Rashard Robinson already the 'older guy' among 49ers CBs

SANTA CLARA, Calif. -- Strange as it might sound, San Francisco 49ers cornerback Rashard Robinson is already referring to himself as "the older guy" in the cornerback room.

It's strange because Robinson is entering only his second NFL season after arriving as a fourth-round pick in the 2016 NFL draft. What's even stranger: It's a reasonably accurate description.

After an offseason in which the Niners released veteran cornerback Tramaine Brock following his arrest on suspicion of felony domestic violence and made the decision to move Jimmie Ward from cornerback to free safety, there are two openings for starting outside corners in San Francisco's defense.

There's a developing competition among the likes of Keith Reaser, Dontae Johnson and Ahkello Witherspoon on the left side, but Robinson appears to be settling in on the right. It's quite a leap for a player who only a year ago hadn't played football since 2014 because of off-the-field issues at LSU.

Robinson is clearly already in the good graces of defensive coordinator Robert Saleh and defensive-backs coach Jeff Hafley.

“He’s a dog," Saleh said. "I like him. He’s made of the right stuff. His attitude, his mindset is unique for a corner.”

In football parlance, Robinson's type of dog is exactly the type of player Saleh covets in his modified 4-3 defensive scheme, especially at cornerback. At 6-foot-1 with long arms, Robinson has the physical makeup to play the style of press coverage Saleh wants from his corners, but size isn't the only thing that makes a corner effective within that scheme.

That's where Robinson's feisty approach to the game comes in. Even as a rookie, Robinson impressed coaches with his competitiveness and willingness to take on a challenge. During Wednesday's OTAs, Robinson was his usual, enthusiastic self, never more so than when he broke up a pass intended for wideout Pierre Garcon.

As the pass fell incomplete, Robinson let everyone in shouting distance know that he made the play.
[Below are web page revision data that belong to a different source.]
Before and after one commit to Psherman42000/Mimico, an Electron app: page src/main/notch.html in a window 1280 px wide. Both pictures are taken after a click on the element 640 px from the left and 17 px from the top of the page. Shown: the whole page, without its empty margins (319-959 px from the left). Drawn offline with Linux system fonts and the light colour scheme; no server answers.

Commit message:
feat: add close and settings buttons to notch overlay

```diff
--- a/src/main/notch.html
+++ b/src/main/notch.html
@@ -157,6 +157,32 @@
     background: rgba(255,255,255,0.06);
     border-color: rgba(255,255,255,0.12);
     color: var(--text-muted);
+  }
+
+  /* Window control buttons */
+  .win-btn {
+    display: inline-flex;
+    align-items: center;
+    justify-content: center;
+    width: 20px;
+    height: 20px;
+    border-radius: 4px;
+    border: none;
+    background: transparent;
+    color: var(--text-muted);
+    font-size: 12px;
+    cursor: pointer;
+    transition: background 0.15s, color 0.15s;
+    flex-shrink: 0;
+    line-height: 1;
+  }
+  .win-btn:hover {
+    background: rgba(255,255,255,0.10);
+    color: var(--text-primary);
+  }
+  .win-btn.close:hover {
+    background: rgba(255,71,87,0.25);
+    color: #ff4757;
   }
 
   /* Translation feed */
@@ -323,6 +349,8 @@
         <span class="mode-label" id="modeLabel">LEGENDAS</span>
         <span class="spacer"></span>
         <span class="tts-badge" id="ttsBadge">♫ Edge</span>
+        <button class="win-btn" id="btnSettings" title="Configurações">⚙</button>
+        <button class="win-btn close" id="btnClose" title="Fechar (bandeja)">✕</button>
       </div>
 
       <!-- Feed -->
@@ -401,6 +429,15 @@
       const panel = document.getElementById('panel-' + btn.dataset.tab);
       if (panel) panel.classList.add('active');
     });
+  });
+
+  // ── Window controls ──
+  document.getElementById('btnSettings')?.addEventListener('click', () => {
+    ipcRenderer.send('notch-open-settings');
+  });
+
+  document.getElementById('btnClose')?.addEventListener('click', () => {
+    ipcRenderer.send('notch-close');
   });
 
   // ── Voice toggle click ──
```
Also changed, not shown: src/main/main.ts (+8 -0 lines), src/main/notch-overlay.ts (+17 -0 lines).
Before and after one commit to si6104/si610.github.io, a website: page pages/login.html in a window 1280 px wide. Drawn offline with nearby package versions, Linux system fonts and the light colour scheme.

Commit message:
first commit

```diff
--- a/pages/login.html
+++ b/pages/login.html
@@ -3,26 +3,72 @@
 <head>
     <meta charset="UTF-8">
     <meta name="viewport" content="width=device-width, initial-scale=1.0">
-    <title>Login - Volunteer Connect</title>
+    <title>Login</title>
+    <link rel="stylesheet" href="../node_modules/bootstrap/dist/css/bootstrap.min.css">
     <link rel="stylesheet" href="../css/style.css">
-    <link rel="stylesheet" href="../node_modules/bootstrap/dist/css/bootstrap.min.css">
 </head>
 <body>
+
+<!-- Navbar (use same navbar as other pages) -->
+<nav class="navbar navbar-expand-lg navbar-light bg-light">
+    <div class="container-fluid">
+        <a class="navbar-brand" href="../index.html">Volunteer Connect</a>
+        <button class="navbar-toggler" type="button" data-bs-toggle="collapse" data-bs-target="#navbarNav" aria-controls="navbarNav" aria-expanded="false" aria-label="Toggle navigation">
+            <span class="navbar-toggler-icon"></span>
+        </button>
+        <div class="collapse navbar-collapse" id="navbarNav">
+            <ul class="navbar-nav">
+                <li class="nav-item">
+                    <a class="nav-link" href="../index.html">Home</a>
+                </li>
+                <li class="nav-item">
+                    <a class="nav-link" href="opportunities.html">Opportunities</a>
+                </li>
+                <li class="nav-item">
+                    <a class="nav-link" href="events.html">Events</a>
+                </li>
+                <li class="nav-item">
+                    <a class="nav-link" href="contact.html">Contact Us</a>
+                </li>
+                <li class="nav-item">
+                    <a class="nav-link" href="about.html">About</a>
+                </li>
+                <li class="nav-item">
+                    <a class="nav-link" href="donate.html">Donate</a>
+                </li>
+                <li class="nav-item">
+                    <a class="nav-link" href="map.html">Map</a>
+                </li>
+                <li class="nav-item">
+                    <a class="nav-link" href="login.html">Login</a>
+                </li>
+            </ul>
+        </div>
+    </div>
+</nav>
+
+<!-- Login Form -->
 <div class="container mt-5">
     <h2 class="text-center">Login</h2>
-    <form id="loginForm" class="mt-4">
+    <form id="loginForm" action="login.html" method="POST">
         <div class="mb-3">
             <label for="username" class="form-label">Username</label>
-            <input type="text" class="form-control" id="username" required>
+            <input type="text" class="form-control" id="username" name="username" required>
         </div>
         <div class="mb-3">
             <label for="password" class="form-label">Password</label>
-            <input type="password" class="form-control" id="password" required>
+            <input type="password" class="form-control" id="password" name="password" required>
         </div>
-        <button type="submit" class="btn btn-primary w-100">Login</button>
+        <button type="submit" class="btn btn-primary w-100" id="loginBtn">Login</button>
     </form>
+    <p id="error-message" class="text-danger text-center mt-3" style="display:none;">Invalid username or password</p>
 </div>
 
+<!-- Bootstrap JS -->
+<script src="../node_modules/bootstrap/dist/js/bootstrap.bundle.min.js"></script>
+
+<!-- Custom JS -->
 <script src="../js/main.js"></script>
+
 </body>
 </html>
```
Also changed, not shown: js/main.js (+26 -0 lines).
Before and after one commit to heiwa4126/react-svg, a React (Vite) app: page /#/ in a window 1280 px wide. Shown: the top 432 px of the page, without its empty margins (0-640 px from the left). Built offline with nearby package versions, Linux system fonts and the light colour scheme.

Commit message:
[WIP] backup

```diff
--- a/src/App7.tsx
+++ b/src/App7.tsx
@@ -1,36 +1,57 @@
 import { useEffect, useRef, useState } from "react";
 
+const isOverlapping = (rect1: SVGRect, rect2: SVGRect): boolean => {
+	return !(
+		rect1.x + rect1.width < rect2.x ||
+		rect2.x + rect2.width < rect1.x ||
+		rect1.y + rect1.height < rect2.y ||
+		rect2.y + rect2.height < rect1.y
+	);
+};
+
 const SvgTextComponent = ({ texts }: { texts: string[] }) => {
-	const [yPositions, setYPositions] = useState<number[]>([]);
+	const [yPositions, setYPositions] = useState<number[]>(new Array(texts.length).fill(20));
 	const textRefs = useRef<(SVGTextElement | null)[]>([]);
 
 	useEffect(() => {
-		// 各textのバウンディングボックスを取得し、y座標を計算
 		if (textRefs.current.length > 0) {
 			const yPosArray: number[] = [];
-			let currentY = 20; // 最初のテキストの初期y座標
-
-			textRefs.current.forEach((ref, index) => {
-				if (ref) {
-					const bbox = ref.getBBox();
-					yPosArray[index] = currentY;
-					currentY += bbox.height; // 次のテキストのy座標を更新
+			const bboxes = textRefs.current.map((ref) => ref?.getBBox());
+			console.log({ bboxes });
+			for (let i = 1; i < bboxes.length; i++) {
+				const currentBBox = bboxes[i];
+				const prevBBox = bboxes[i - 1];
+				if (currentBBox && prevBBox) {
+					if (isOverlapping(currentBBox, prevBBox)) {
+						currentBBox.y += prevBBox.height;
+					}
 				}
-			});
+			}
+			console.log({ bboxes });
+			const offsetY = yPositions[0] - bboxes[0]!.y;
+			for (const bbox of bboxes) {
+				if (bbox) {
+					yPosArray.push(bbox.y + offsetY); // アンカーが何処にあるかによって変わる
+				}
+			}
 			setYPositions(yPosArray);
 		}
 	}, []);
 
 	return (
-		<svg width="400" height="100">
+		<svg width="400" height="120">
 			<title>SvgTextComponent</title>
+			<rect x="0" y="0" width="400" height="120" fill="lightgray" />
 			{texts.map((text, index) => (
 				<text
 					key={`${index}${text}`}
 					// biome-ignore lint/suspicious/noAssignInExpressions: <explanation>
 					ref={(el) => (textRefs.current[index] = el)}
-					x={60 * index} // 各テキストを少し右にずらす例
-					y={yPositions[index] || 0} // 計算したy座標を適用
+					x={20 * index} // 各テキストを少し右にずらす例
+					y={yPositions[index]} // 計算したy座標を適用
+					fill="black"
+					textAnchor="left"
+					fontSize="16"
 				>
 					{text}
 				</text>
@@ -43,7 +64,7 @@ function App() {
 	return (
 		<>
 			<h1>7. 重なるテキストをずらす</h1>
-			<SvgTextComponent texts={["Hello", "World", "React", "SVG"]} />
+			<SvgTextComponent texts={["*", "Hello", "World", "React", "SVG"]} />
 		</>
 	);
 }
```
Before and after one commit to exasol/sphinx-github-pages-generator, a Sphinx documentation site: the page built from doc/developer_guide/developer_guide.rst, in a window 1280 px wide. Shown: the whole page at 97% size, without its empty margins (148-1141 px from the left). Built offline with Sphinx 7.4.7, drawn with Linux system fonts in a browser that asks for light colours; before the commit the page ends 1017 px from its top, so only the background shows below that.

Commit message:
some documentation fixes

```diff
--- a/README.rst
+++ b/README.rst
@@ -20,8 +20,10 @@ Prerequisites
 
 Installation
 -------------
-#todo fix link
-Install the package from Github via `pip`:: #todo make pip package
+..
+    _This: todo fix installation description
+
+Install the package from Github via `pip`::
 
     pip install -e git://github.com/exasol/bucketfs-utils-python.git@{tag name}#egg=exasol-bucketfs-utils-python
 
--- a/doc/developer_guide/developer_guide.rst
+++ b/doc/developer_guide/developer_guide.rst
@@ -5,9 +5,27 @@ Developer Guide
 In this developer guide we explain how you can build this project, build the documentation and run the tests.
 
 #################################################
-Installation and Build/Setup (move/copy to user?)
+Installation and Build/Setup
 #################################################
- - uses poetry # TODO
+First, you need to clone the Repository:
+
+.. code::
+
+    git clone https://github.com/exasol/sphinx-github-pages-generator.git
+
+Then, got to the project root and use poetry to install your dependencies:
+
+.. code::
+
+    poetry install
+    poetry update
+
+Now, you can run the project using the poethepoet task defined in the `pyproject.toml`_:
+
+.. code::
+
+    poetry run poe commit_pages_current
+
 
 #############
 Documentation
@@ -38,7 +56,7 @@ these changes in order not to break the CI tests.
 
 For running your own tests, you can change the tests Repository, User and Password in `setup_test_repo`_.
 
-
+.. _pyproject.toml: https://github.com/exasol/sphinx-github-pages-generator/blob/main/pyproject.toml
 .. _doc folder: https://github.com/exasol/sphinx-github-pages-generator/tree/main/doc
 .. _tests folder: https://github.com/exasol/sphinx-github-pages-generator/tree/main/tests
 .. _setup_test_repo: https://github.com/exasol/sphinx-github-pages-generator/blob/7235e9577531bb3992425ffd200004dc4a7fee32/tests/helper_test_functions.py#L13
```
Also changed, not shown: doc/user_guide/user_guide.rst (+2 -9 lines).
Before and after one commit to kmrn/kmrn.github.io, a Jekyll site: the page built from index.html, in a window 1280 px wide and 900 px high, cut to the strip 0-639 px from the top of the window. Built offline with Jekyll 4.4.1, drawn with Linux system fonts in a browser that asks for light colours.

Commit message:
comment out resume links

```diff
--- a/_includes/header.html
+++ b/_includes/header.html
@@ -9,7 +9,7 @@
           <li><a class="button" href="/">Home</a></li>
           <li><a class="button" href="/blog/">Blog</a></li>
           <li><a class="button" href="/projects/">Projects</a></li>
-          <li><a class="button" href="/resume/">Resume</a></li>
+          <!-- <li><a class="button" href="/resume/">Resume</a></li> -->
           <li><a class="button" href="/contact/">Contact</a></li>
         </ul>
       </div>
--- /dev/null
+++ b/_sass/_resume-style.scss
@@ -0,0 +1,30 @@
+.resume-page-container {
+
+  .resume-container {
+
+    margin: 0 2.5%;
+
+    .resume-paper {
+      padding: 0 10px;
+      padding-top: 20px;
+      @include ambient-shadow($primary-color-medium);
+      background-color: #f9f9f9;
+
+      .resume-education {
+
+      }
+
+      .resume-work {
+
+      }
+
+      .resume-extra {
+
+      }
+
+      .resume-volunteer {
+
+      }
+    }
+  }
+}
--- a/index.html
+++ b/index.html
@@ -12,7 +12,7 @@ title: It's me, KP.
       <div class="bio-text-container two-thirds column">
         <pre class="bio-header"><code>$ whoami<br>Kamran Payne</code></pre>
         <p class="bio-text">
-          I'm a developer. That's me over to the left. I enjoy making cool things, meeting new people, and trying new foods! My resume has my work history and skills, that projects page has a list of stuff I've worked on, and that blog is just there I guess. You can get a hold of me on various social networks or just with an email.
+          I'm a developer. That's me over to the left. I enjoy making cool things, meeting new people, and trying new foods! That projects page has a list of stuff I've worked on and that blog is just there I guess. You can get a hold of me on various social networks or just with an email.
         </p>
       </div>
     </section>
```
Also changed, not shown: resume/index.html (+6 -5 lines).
“He does not want to get beat," Saleh said. "Every rep is so important to him. He doesn’t care who he’s going against. It’s a tremendous mindset when you get a guy like Rashard who is so focused on what he’s capable of and about him and how he’s going to win, and the man in front of him has no bearing on what he’s about to do.”

For the Niners' defense to take a step forward this season, they'll need Robinson to carry a lot of the freight. As part of his offseason goals, Robinson said he has added weight and is now closer to 190 pounds after playing last season at a listed weight of 177.

Robinson also made it a point to refine the fundamentals Hafley taught him as a rookie.

"Everything we worked on last year, you can tell he worked on it in the offseason," Hafley said. "It’s all gotten better, whether it’s staying square at the line of scrimmage, foot quickness, transition, burst. He understands more how I teach things and the way I like to play press and man. So I think he’s taken a step. He’s still a ways to go."

Beyond that, Robinson said the game has slowed down for him and details such as the way receivers are lining up and even the quarterback's cadence are offering pre-snap clues on possible route combinations.

During his rookie season, Robinson entered in nickel packages, with Ward moving into the slot. He started six games when Ward was out due to injury and finished with 28 tackles and an interception. His 523 snaps played rank second among all Niners cornerbacks for a career. Only Johnson, who is battling for the left-cornerback spot opposite Robinson, has more.

That is why Robinson already views himself as one of the veterans in a room that isn't long on experience. It's also why he is taking it upon himself to help younger corners who are now in the spot he occupied just a year ago.

"That’s just one thing about me, just being the older guy in the room," Robinson said. "We’ve got all these rookies coming in. You just want to keep giving them stuff, keep feeding them along so they can elevate their game even more.

"Because T-Brock is not there anymore, it’s an unfortunate thing, so now you have got other people who have to fill in those shoes," Robinson said. "So me coming in from Year 1 now to Year 2, I’ve got some shoes to fill, but I just keep going out there being humble and hungry and just producing."

At one point during Wednesday's practice, Robinson sidled up next to third-round pick Witherspoon and offered pointers. It's something that Robinson indicated will be a familiar sight with him and some of the team's young corners.

"If I see a dude lacking with something, just pull him to the side and just let him know what it is and what it’s going to be like," Robinson said. "You have to handle your business. That’s one thing. We are out there grinding constantly, so if I see one dude mess up on something, like he’s got to kick a little longer or he punches with the wrong hand, I’m going to pull him to the side and just tell him so it’ll just be better for him because you never really know when someone might go down and they have to fill in that spot."